*What you are asked to do*.
Please restate the data word for word, in full.
Provided entries section start
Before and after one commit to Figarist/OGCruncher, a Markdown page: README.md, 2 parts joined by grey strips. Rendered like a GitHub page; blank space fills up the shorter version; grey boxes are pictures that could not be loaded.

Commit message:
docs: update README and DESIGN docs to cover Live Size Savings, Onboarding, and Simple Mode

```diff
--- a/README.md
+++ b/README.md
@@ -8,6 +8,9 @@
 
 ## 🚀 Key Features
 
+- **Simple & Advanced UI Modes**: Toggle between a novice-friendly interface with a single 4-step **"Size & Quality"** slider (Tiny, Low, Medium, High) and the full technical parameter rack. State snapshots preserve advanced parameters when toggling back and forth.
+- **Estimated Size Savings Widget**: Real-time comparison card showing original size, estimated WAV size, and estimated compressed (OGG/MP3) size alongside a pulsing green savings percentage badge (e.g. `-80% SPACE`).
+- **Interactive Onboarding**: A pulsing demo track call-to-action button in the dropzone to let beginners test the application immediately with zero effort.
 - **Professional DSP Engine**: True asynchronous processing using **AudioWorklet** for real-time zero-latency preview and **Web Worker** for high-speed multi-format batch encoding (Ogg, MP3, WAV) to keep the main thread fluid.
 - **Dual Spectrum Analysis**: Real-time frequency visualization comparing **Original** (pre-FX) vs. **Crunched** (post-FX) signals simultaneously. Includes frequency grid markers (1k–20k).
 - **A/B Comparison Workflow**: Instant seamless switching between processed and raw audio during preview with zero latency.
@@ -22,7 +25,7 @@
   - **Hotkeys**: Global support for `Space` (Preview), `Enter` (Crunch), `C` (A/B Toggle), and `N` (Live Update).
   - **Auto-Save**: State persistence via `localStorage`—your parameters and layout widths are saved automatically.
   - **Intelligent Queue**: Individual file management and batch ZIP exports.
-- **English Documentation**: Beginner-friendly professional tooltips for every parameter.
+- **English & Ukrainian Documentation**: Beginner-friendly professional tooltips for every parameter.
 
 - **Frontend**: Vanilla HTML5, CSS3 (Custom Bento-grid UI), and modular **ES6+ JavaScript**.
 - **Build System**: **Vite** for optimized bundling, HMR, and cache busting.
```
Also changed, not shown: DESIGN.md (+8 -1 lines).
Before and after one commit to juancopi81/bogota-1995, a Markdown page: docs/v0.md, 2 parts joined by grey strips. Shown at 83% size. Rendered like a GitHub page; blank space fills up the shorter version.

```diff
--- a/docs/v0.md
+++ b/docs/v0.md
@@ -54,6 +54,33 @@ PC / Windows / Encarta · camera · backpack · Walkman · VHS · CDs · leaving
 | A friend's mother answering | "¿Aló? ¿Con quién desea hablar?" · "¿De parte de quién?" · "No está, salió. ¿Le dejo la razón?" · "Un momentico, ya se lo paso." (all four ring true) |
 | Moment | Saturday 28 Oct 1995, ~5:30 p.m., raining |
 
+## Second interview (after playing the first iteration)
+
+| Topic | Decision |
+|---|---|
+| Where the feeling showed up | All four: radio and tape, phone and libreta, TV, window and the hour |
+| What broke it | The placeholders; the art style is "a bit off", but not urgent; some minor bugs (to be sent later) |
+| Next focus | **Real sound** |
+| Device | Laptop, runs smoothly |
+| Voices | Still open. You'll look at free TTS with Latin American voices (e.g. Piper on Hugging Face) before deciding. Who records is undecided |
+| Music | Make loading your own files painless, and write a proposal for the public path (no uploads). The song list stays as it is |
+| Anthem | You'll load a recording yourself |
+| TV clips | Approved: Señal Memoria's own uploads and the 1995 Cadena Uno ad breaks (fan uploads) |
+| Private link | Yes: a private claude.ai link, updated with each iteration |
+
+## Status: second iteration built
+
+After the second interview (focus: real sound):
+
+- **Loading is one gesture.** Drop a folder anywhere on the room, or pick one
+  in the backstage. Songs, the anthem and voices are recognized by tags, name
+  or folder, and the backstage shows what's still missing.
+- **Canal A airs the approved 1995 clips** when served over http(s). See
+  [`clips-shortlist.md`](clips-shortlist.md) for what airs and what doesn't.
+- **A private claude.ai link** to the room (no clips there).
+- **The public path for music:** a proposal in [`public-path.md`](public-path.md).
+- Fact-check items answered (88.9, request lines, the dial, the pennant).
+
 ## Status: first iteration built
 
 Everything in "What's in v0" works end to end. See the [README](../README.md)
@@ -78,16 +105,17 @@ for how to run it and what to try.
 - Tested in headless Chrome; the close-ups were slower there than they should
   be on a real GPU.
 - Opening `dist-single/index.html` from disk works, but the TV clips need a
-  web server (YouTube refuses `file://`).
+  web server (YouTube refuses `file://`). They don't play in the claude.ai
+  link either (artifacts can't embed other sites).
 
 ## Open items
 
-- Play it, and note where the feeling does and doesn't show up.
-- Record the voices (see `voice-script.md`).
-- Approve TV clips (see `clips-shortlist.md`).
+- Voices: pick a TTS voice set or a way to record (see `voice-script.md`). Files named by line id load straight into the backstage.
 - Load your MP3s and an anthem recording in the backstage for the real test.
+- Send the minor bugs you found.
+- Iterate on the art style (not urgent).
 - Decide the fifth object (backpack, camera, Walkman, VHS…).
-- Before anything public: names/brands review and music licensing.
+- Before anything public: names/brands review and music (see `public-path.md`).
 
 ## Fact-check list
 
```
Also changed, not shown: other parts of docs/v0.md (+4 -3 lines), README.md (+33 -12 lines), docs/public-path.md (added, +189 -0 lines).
Provided entries section end
*Your response*.
Before and after one commit to Figarist/OGCruncher, a Markdown page: README.md, 2 parts joined by grey strips. Rendered like a GitHub page; blank space fills up the shorter version; grey boxes are pictures that could not be loaded.

Commit message:
docs: update README and DESIGN docs to cover Live Size Savings, Onboarding, and Simple Mode

```diff
--- a/README.md
+++ b/README.md
@@ -8,6 +8,9 @@
 
 ## 🚀 Key Features
 
+- **Simple & Advanced UI Modes**: Toggle between a novice-friendly interface with a single 4-step **"Size & Quality"** slider (Tiny, Low, Medium, High) and the full technical parameter rack. State snapshots preserve advanced parameters when toggling back and forth.
+- **Estimated Size Savings Widget**: Real-time comparison card showing original size, estimated WAV size, and estimated compressed (OGG/MP3) size alongside a pulsing green savings percentage badge (e.g. `-80% SPACE`).
+- **Interactive Onboarding**: A pulsing demo track call-to-action button in the dropzone to let beginners test the application immediately with zero effort.
 - **Professional DSP Engine**: True asynchronous processing using **AudioWorklet** for real-time zero-latency preview and **Web Worker** for high-speed multi-format batch encoding (Ogg, MP3, WAV) to keep the main thread fluid.
 - **Dual Spectrum Analysis**: Real-time frequency visualization comparing **Original** (pre-FX) vs. **Crunched** (post-FX) signals simultaneously. Includes frequency grid markers (1k–20k).
 - **A/B Comparison Workflow**: Instant seamless switching between processed and raw audio during preview with zero latency.
@@ -22,7 +25,7 @@
   - **Hotkeys**: Global support for `Space` (Preview), `Enter` (Crunch), `C` (A/B Toggle), and `N` (Live Update).
   - **Auto-Save**: State persistence via `localStorage`—your parameters and layout widths are saved automatically.
   - **Intelligent Queue**: Individual file management and batch ZIP exports.
-- **English Documentation**: Beginner-friendly professional tooltips for every parameter.
+- **English & Ukrainian Documentation**: Beginner-friendly professional tooltips for every parameter.
 
 - **Frontend**: Vanilla HTML5, CSS3 (Custom Bento-grid UI), and modular **ES6+ JavaScript**.
 - **Build System**: **Vite** for optimized bundling, HMR, and cache busting.
```
Also changed, not shown: DESIGN.md (+8 -1 lines).
Before and after one commit to juancopi81/bogota-1995, a Markdown page: docs/v0.md, 2 parts joined by grey strips. Shown at 83% size. Rendered like a GitHub page; blank space fills up the shorter version.

```diff
--- a/docs/v0.md
+++ b/docs/v0.md
@@ -54,6 +54,33 @@ PC / Windows / Encarta · camera · backpack · Walkman · VHS · CDs · leaving
 | A friend's mother answering | "¿Aló? ¿Con quién desea hablar?" · "¿De parte de quién?" · "No está, salió. ¿Le dejo la razón?" · "Un momentico, ya se lo paso." (all four ring true) |
 | Moment | Saturday 28 Oct 1995, ~5:30 p.m., raining |
 
+## Second interview (after playing the first iteration)
+
+| Topic | Decision |
+|---|---|
+| Where the feeling showed up | All four: radio and tape, phone and libreta, TV, window and the hour |
+| What broke it | The placeholders; the art style is "a bit off", but not urgent; some minor bugs (to be sent later) |
+| Next focus | **Real sound** |
+| Device | Laptop, runs smoothly |
+| Voices | Still open. You'll look at free TTS with Latin American voices (e.g. Piper on Hugging Face) before deciding. Who records is undecided |
+| Music | Make loading your own files painless, and write a proposal for the public path (no uploads). The song list stays as it is |
+| Anthem | You'll load a recording yourself |
+| TV clips | Approved: Señal Memoria's own uploads and the 1995 Cadena Uno ad breaks (fan uploads) |
+| Private link | Yes: a private claude.ai link, updated with each iteration |
+
+## Status: second iteration built
+
+After the second interview (focus: real sound):
+
+- **Loading is one gesture.** Drop a folder anywhere on the room, or pick one
+  in the backstage. Songs, the anthem and voices are recognized by tags, name
+  or folder, and the backstage shows what's still missing.
+- **Canal A airs the approved 1995 clips** when served over http(s). See
+  [`clips-shortlist.md`](clips-shortlist.md) for what airs and what doesn't.
+- **A private claude.ai link** to the room (no clips there).
+- **The public path for music:** a proposal in [`public-path.md`](public-path.md).
+- Fact-check items answered (88.9, request lines, the dial, the pennant).
+
 ## Status: first iteration built
 
 Everything in "What's in v0" works end to end. See the [README](../README.md)
@@ -78,16 +105,17 @@ for how to run it and what to try.
 - Tested in headless Chrome; the close-ups were slower there than they should
   be on a real GPU.
 - Opening `dist-single/index.html` from disk works, but the TV clips need a
-  web server (YouTube refuses `file://`).
+  web server (YouTube refuses `file://`). They don't play in the claude.ai
+  link either (artifacts can't embed other sites).
 
 ## Open items
 
-- Play it, and note where the feeling does and doesn't show up.
-- Record the voices (see `voice-script.md`).
-- Approve TV clips (see `clips-shortlist.md`).
+- Voices: pick a TTS voice set or a way to record (see `voice-script.md`). Files named by line id load straight into the backstage.
 - Load your MP3s and an anthem recording in the backstage for the real test.
+- Send the minor bugs you found.
+- Iterate on the art style (not urgent).
 - Decide the fifth object (backpack, camera, Walkman, VHS…).
-- Before anything public: names/brands review and music licensing.
+- Before anything public: names/brands review and music (see `public-path.md`).
 
 ## Fact-check list
 
```
Also changed, not shown: other parts of docs/v0.md (+4 -3 lines), README.md (+33 -12 lines), docs/public-path.md (added, +189 -0 lines).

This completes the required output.